STIK’s depictions of closely intertwined individuals are among his most celebrated, and Standing Embrace is a significant early example and the first large-scale canvas that the artist produced. STIK was commissioned to paint a portrait of R. Fraser, an eminent figure within the British music industry, and his wife, and the artist depicted them in a suggestive embrace. By employing a seemingly simplified visual idiom, STIK disguises the humours and saucy undertones of this intimate double-portrait. Enthusiastic about the painting, Fraser became an early champion, patron and close friend of the artist. The erotic undertones and warm-orange ground closely tie the present work to STIK’s contemporaneous Kama Sutra series, examples of which were exhibited at Austin Gallery, in Hackney, in one of the artist’s first solo exhibitions. In 2020, the artist’s first public sculpture, a monumental bronze pair, will be installed permanently in London’s Hoxton Square, just steps from where his career began.
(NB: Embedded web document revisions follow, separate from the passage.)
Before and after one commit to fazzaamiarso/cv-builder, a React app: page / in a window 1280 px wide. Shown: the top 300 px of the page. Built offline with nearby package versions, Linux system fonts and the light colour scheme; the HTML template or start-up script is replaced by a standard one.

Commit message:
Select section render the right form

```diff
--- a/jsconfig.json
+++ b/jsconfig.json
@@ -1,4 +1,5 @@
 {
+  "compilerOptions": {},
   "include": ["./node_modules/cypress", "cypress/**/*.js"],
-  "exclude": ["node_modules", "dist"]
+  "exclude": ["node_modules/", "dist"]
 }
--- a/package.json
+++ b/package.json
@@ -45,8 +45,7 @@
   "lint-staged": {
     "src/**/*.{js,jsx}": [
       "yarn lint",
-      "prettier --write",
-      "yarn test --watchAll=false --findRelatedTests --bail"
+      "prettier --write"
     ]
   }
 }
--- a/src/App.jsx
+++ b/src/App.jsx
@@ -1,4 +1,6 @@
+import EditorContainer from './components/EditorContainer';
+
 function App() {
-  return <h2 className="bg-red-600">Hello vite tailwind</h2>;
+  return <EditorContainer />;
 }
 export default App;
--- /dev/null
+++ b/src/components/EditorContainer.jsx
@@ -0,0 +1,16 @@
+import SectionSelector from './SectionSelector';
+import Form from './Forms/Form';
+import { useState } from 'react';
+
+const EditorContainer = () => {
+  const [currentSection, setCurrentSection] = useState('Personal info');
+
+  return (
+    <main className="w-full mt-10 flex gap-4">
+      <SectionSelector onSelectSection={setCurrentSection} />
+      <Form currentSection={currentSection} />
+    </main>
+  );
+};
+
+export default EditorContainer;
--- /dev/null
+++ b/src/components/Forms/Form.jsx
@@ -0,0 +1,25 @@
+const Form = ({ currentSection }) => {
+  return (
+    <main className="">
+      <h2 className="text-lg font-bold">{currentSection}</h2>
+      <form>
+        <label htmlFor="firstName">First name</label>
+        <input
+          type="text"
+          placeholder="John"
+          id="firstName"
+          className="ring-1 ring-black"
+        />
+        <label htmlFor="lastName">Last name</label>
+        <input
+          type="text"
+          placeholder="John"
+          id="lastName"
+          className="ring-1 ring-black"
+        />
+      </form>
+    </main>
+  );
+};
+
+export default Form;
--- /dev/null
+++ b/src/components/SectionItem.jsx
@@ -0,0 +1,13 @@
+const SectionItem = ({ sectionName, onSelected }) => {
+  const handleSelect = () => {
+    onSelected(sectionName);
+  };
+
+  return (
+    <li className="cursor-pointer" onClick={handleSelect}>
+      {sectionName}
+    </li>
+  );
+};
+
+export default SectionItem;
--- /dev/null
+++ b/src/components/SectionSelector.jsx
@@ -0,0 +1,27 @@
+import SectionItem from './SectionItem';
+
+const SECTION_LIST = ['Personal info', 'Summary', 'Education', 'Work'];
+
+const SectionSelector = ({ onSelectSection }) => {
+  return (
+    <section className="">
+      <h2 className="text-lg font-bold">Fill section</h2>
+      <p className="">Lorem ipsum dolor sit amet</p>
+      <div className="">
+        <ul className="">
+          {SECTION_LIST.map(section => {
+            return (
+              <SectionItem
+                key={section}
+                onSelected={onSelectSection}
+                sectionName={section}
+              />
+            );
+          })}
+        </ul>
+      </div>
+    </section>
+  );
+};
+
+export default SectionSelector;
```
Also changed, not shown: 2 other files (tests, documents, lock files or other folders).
STIK started drawing as a means of communication and never really stopped: ‘I felt invisible,’ he remembered, ‘and it was my way of showing I’m here’ (STIK quoted in D. Lynskey, ‘Street artist Stik: ‘I felt invisible and it was my way of showing I’m here’, The Guardian, 11 August 2015). It wasn’t until the early 2000s, however, that he started graffitiing his figures on the streets of London; STIK only began to paint on canvas in 2008 and works of this period are extremely rare. Perhaps most well-known for his public mural A Couple Hold Hands in the Street, which was painted near Brick Lane, London, in 2010, STIK understands his work within the context of a changing urban environment. These are defiant figures characters, who refuse to be ignored.